Katsura: Picturing Modernism in Japanese Architecture; Photographs by Yasuhiro Ishimoto | Lecture by Yasufumi Nakamori
Yasufumi Nakamori’s Katsura: Picturing Modernism in Japanese Architecture; Photographs by Ishimoto Yasuhiro (Houston: Museum of Fine Arts, 2010) revisits a book of photographs of an elegant imperial villa in Kyoto, a seventeenth-century structure that interestingly foreshadows Western modernist design. While this errand may sound obscurantist to some, the author has a profoundly fascinating story to tell. It emerges that the architect Tange Kenzō (with Walter Gropius, who authored the original Herbert Bayer-designed book from 1960) extensively altered the vision of Ishimoto, a fledgling photographer, by drastically cropping the images to better align them with Bauhaus aesthetics, and to reinforce his own position in post-war Japanese debates on the relation of the modern to tradition. In this astutely, impeccably produced catalogue, Nakamori importantly rehabilitates Ishimoto’s initial vision of Katsura, reproducing his original, perfectly stunning photographs.’ – College Art Association

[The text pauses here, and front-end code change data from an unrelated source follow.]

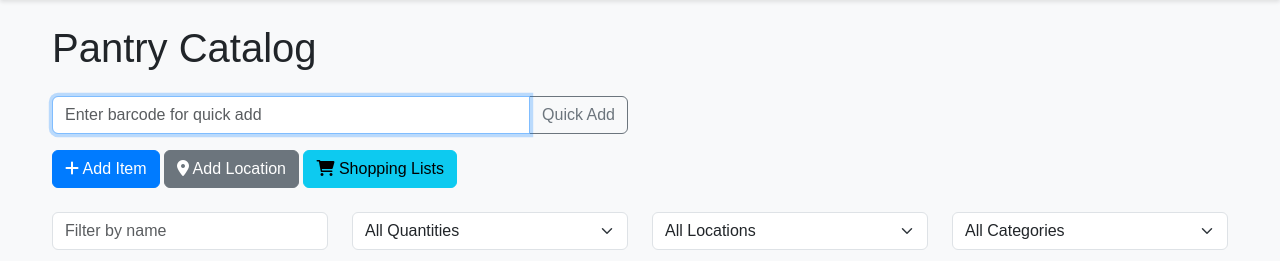
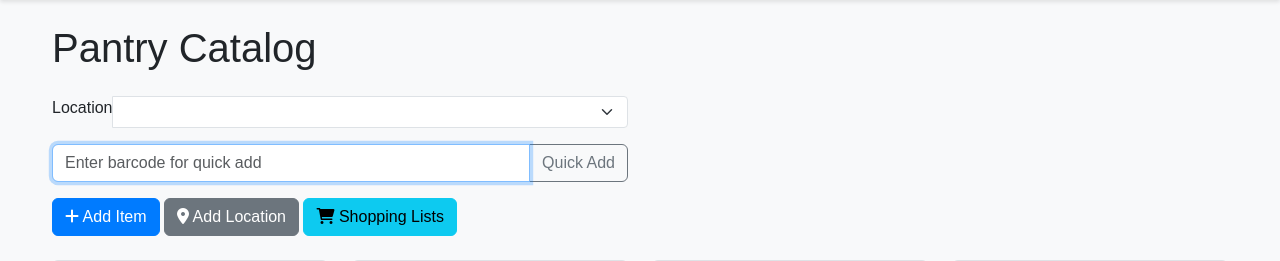
Before and after one commit to EccentricWkshp/Pantry_Catalog, a Flask app: page / in a window 1280 px wide. Shown: the part 56-317 px from the top of the page. Run offline with Flask 3, Linux system fonts and the light colour scheme; data that the repository does not hold is empty; some libraries are stand-ins or nearby versions.

Commit message:
Fixed quick add entry and added quick add location selection

```diff
--- a/app.py
+++ b/app.py
@@ -389,6 +389,7 @@ def print_shopping_list(list_id):
 def quick_add():
     try:
         barcode = request.json['barcode']
+        location = request.json['location']
 
         # Check if the item already exists
         existing_item = get_item_by_barcode(barcode)
@@ -418,13 +419,13 @@ def quick_add():
                 categories = product.get('categories', '').split(',')
 
                 # Add the new item
-                new_item_id = add_item(name, 1, "Default Location", barcode, brand, package_size, None, categories, image_url)
+                new_item_id = add_item(name, 1, location, barcode, brand, package_size, None, categories, image_url)
 
                 new_item = {
                     "id": new_item_id,
                     "name": name,
                     "quantity": 1,
-                    "location": "Default Location",
+                    "location": location,
                     "barcode": barcode,
                     "brand": brand,
                     "package_size": package_size,
--- a/static/js/script.js
+++ b/static/js/script.js
@@ -637,15 +637,24 @@ function deleteShoppingList(listId) {
 }
 
 function quickAdd() {
-    //console.log('Quick add triggered');
+    console.log('Quick add triggered');
     const barcodeInput = document.getElementById('quickAddBarcode');
     const barcode = barcodeInput.value;
+
+    const qaLocationInput = document.getElementById('qaLocation');
+    const location = qaLocationInput.value;
+
     if (!barcode) {
         showFeedback('Please enter a barcode.', 'alert-warning');
         return;
     }
 
-    axios.post('/quick_add', { barcode: barcode })
+    if (!location) {
+        showFeedback('Please select a location.', 'alert-warning');
+        return;
+    }
+
+    axios.post('/quick_add', { barcode: barcode, location: location })
         .then(response => {
             if (response.data.success) {
                 showNotification(response.data.message, 'success');
@@ -1146,12 +1155,24 @@ document.addEventListener('DOMContentLoaded', function() {
     const quickAddInput = document.getElementById('quickAddBarcode');
 
     if (quickAddInput) {
-        quickAddInput.addEventListener('keypress', function(event) {
+        // Add keydown event listener to handle "Enter" on all devices
+        quickAddInput.addEventListener('keydown', function(event) {
             if (event.key === 'Enter') {
                 event.preventDefault();
-                //console.log('Enter key pressed');
                 quickAdd();
             }
+        });
+
+        // Add input event listener to handle input changes
+        quickAddInput.addEventListener('input', function(event) {
+            console.log('Input event detected');
+            // Logic to process the input change if needed
+        });
+
+        // Add change event listener to handle input losing focus
+        quickAddInput.addEventListener('change', function(event) {
+            console.log('Change event detected');
+            quickAdd();
         });
 
         // Set focus to the quick add input field
--- a/templates/index.html
+++ b/templates/index.html
@@ -8,10 +8,21 @@
 <div class="mb-4">
     <div class="row">
         <div class="col-md-6">
+
+            <div class="input-group mb-3">
+                <label for="qaLocation" class="form-label">Location</label>
+                <select class="form-select form-select-sm" id="qaLocation" name="qaLocation" required>
+                    {% for location in locations %}
+                    <option value="{{ location.name }}">{{ location.name }}</option>
+                    {% endfor %}
+                </select>
+            </div>
+
             <div class="input-group mb-3">
                 <input type="text" id="quickAddBarcode" class="form-control" placeholder="Enter barcode for quick add" aria-label="Quick add barcode">
                 <button class="btn btn-outline-secondary" type="button" id="quickAddButton">Quick Add</button>
             </div>
+
         </div>
     </div>
     <button type="button" class="btn btn-primary" data-bs-toggle="modal" data-bs-target="#addItemModal">
```
Also changed, not shown: 1 other file.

Yasufumi Nakamori heads the Department of Photography and New Media at The Minneapolis Institute of Art (MIA) in Minnesota, USA. As an art historian who focuses on post-1945 Japanese art, photography and architecture from a global perspective, he has authored numerous essays and three books including Katsura: Picturing Modernism in Japanese Architecture, Photographs by Yasuhiro Ishimoto (Houston: The Museum of Fine Arts, 2010) and For a New World to Come: Experiments in Japanese Art and Photography, 1968–1979 (Houston: The Museum of Fine Arts, Houston, 2015). In 2016, he contributed an essay in the volume Postwar: Art Between the Pacific and the Atlantic, 1945–1965 (Haus der Kunst, 2016). As a curator of contemporary photography and time-based media at MIA, Nakamori has recently organized exhibitions with Leslie Hewitt, The Propeller Group and Omer Fast. In March 2018, he will open an exhibition, Excavating the Future City: Photographs by Naoya Hatakeyama. Nakamori received a PhD in the history of art from Cornell University in 2011.